Wits RHI also has a long-standing interest in the interactions between hormonal contraception, HIV and HIV treatment. In 2011, several studies were completed and/or published highlighting the influence of hormonal contraception on HIV transmission, as well as the potential effects of HIV treatment on contraceptive efficacy. Several new projects are also in development aimed at addressing these questions further.
Vaccines are one of the most powerful, cost-effective public health interventions, responsible for saving millions of lives and catalysing economic growth. Yet, in 2013, WHO estimated that a lack of access to established vaccines contributed to approximately two million childhood deaths worldwide.
In South Africa and the African region immunisation programmes do not always achieve the required uptake. The reasons for this are complex and include the inability of communities to access effective vaccines from health services, refusal of individuals and communities to accept vaccines, and the high costs of new vaccines. Reaching the under or unimmunised person and creating community confidence in and demand for vaccines remains an enormous challenge, requiring an interdisciplinary research agenda between the social, behavioural and clinical sciences.
Vaccine preventable diseases (VPDs) are a relatively new, but increasingly important focus area for Wits RHI. We are currently conducting tuberculosis (TB) vaccine studies in infants, and are planning to implement a Respiratory Syncytial Virus (RSV) vaccine trial in pregnant women. Wits RHI has published on human papillomavirus (HPV) vaccine implementation and programme feasibility, and has evaluated the National Department of Health’s national HPV vaccine programme. We are developing an adolescent/pre-adolescent platform for vaccines, and maternal infant pair cohorts.

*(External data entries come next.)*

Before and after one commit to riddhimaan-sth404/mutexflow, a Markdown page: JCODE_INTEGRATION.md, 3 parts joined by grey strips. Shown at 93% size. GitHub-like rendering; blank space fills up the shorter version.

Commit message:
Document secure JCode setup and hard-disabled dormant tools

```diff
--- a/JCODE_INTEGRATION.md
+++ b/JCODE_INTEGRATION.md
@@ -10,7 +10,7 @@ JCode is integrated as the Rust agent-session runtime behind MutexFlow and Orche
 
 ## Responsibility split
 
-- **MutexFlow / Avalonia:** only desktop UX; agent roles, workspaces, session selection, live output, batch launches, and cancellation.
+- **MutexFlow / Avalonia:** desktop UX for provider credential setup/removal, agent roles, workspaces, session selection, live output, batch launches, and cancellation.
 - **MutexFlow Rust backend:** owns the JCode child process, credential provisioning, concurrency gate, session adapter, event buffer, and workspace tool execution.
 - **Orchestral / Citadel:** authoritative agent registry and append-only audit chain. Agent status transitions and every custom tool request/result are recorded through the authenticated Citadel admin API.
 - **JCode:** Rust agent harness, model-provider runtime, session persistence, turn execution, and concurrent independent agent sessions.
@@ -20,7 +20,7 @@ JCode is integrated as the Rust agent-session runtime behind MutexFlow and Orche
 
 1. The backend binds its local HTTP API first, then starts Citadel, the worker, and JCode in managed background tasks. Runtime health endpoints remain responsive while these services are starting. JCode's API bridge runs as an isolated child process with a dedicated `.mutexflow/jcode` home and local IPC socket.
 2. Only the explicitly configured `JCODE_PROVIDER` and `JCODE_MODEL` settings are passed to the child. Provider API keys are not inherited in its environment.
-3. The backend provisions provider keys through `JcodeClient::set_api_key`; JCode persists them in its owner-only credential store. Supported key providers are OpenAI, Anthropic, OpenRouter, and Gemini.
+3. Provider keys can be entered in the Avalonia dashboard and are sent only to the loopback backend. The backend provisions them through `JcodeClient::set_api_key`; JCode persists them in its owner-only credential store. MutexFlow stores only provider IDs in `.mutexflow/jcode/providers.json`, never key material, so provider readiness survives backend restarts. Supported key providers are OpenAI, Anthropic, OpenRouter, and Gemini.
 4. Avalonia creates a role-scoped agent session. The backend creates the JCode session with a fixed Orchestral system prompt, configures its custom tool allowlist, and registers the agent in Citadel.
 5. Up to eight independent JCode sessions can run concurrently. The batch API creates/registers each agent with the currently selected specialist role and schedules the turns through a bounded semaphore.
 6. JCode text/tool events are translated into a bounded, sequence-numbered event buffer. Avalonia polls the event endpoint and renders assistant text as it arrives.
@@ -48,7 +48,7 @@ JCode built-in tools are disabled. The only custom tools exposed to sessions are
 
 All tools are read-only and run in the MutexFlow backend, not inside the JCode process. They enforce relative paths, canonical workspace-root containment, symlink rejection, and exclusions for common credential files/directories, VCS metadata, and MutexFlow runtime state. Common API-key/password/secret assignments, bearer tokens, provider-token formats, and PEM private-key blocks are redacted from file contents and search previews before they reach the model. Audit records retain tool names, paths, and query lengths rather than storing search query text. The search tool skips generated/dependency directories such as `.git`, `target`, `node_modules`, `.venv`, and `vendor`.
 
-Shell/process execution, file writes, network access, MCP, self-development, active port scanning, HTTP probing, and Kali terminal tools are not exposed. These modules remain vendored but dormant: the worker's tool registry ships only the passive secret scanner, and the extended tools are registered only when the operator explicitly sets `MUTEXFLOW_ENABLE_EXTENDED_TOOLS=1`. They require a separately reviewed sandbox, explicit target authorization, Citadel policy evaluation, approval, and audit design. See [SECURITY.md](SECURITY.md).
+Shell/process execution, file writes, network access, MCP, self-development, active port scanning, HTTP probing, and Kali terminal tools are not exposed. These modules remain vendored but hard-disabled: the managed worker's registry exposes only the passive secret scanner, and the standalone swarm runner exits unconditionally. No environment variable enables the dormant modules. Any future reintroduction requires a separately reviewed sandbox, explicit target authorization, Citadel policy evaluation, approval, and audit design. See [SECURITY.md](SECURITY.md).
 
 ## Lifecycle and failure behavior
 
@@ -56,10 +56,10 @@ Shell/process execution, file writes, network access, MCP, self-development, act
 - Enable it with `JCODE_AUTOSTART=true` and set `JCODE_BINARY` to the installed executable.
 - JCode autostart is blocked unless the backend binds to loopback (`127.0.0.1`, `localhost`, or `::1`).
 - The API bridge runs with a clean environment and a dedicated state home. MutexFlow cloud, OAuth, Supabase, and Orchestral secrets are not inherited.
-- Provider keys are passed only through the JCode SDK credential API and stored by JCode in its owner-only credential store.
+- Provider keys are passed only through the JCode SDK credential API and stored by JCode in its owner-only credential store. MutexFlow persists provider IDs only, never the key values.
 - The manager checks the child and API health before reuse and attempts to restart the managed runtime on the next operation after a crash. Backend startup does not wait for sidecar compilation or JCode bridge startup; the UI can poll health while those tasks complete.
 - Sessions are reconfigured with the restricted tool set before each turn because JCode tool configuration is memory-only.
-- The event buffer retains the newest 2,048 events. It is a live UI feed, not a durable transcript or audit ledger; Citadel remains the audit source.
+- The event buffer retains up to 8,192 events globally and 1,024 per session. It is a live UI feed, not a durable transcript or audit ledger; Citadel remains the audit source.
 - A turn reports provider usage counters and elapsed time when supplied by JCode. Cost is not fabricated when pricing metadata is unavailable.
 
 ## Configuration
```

Wits RHI has also had extensive involvement with international vaccine research partners and global policy. In 2015, we became a lead partner in the African Local Initiative for Vaccinology Expertise (ALIVE); a Wits University project to create a flagship vaccine and immunisation institution. Professor Helen Rees, together with Professor Shabir Madhi of the Respiratory and Meningeal Pathogen Research Unit, is spearheading the initiative, which is supported by a group of eminent South African vaccine researchers and other academics from fields such as implementation science, public health, health economics and social science. ALIVE is being run in conjunction with the National Research Foundation and was launched in May 2016.